Fake News written by Martha Throebeck on Friday, December 28, 2007

from the can't-tell-the-difference dept.

ARNOLD, MISSOURI -- Bump, grind, bump, crash. That's the sound motorists in Arnold will be hearing soon along city streets thanks to a new program designed to reduce traffic speeds by installing potholes in strategic locations.

"These aren't your father's speed bumps," said police deputy Gus Toppoh. "Artificial potholes are the most effective way to get people to slow down -- the only thing better is seeing a police car in your rearview mirror."

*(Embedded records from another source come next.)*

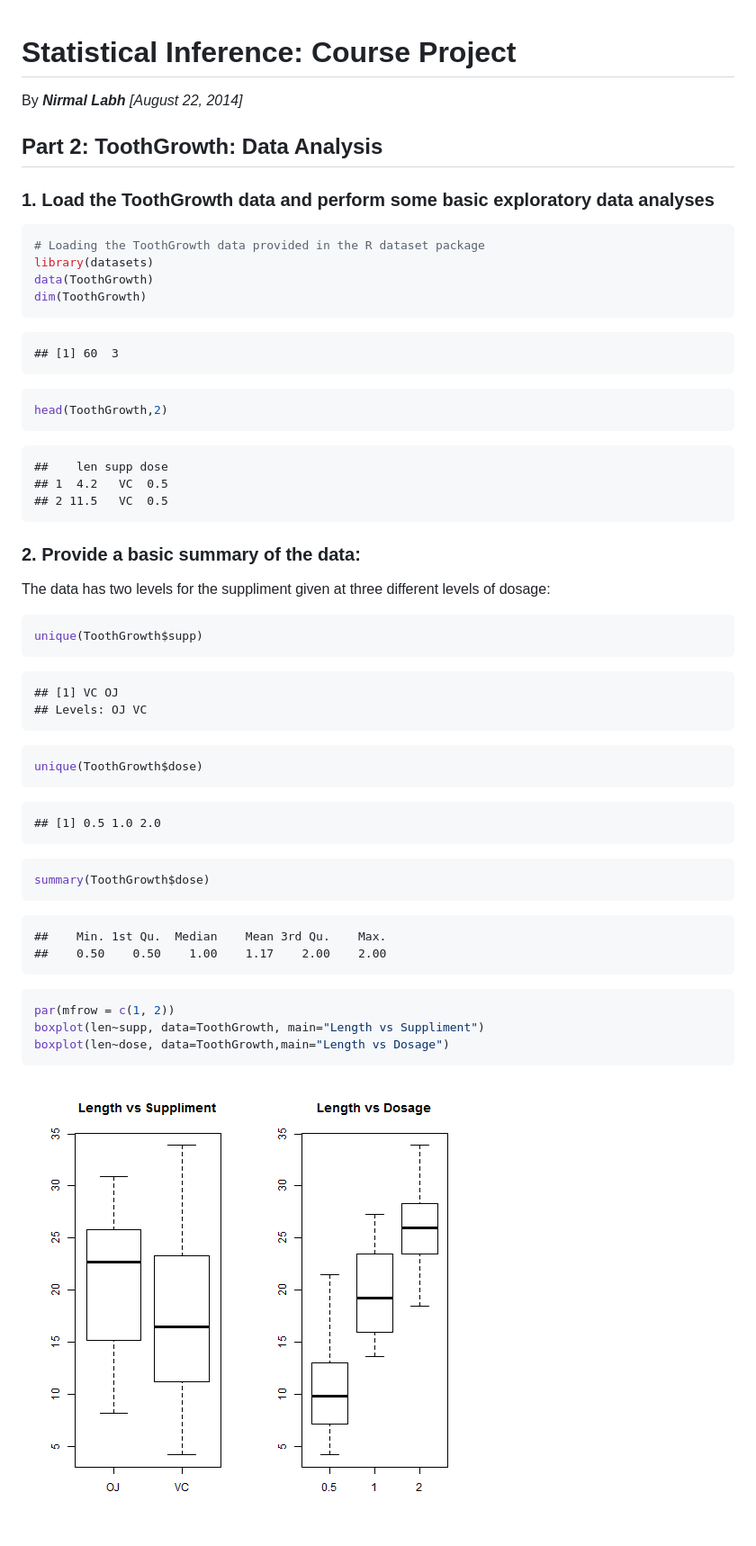
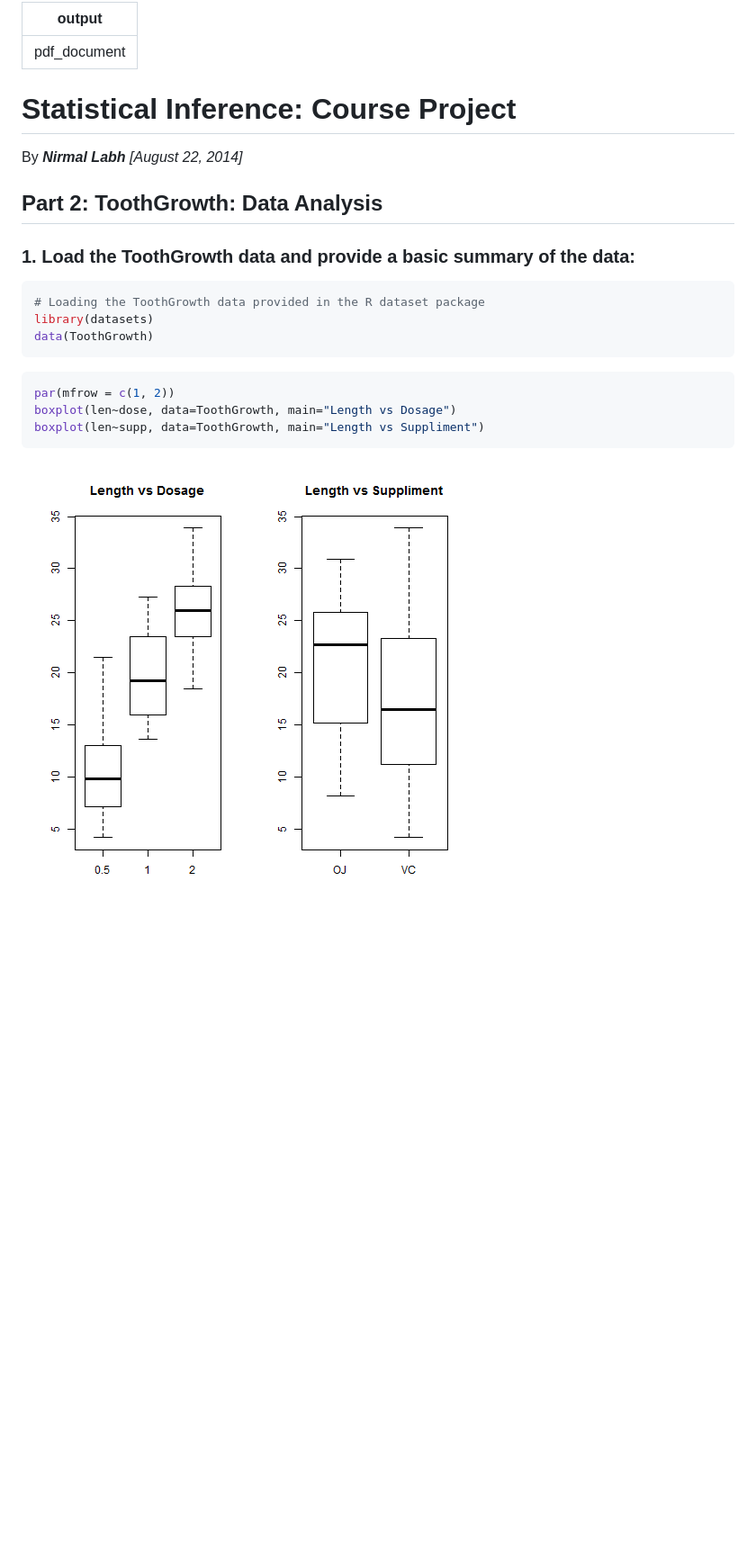
Before and after one commit to nlabh01/DataScience-Statistical-Inference, a Markdown page: ToothGrowthAnalysis.md, the part around the change printed below. Shown: that part at 90% size. GitHub-like rendering; pictures changed too: figure/unnamed-chunk-2.png (added); blank space fills up the shorter version.

````diff
--- a/ToothGrowthAnalysis.md
+++ b/ToothGrowthAnalysis.md
@@ -1,67 +1,24 @@
+---
+output: pdf_document
+---
 # Statistical Inference: Course Project
 By <i><b>Nirmal Labh</b> [August 22, 2014]</i>
 
 ## Part 2: ToothGrowth: Data Analysis
 
-
-### 1. Load the ToothGrowth data and perform some basic exploratory data analyses
+### 1. Load the ToothGrowth data and provide a basic summary of the data:
 
 ```r
 # Loading the ToothGrowth data provided in the R dataset package
 library(datasets)
 data(ToothGrowth)
-dim(ToothGrowth)
-```
-
-```
-## [1] 60  3
-```
-
-```r
-head(ToothGrowth,2)
-```
-
-```
-##    len supp dose
-## 1  4.2   VC  0.5
-## 2 11.5   VC  0.5
-```
-
-### 2. Provide a basic summary of the data:
-
-The data has two levels for the suppliment given at three different levels of dosage:
-
-```r
-unique(ToothGrowth$supp)
-```
-
-```
-## [1] VC OJ
-## Levels: OJ VC
-```
-
-```r
-unique(ToothGrowth$dose)
-```
-
-```
-## [1] 0.5 1.0 2.0
-```
-
-```r
-summary(ToothGrowth$dose)
-```
-
-```
-##    Min. 1st Qu.  Median    Mean 3rd Qu.    Max.
-##    0.50    0.50    1.00    1.17    2.00    2.00
 ```
 
 ```r
 par(mfrow = c(1, 2))
+boxplot(len~dose, data=ToothGrowth, main="Length vs Dosage")
 boxplot(len~supp, data=ToothGrowth, main="Length vs Suppliment")
-boxplot(len~dose, data=ToothGrowth,main="Length vs Dosage")
 ```
 
-![plot of chunk unnamed-chunk-2](figure/unnamed-chunk-21.png)
+![plot of chunk unnamed-chunk-2](figure/unnamed-chunk-2.png)
 
````
Also changed, not shown: other parts of ToothGrowthAnalysis.md (+36 -109 lines), 1 other file.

The potholes, known in engineering circles as "velocity impairment devices", vary in size, depth, and placement. The lack of a pattern keeps drivers guessing -- and away from the gas pedal. During a successful trial conducted last month, average speeds dropped from 58 mph to 7.8 mph along one stretch of Highway 67.

"It might take longer to get where you're going, and you will need to replace your brakes, shocks, and tires more often, but that's a small price to pay for safety," said Toppoh. "We should see a significant decrease in car crashes and pedestrian collisions, saving lives and helping to protect the children."

Pilot projects in other cities across the country, however, haven't been as successful. Tempe, Arizona, is facing a lawsuit after a sinkhole opened along a busy highway last month and swallowed an entire SUV. The opening started as a small pothole, but work crews didn't try to fix it, thinking it was an artificial pothole. The next day it turned into a cavernous sinkhole 22-feet in diameter.

Residents of Breezewood, Pennsylvania, are still in shock after a school bus slid into a large pothole and then lost control and slammed into a Try-N-Save convenience store, injuring 19 first-graders on a field trip. City officials, however, argued that the pothole in question was a "real" one and not an "artificial" one, and that the wreck was purely a coincidence. "Our velocity-impairment potholes are working beautifully," said the mayor.

Despite the problems elsewhere, Arnold city leaders are enthusiastic about their pothole project. "We're leading the way in Missouri for highway safety innovations," said the city engineer.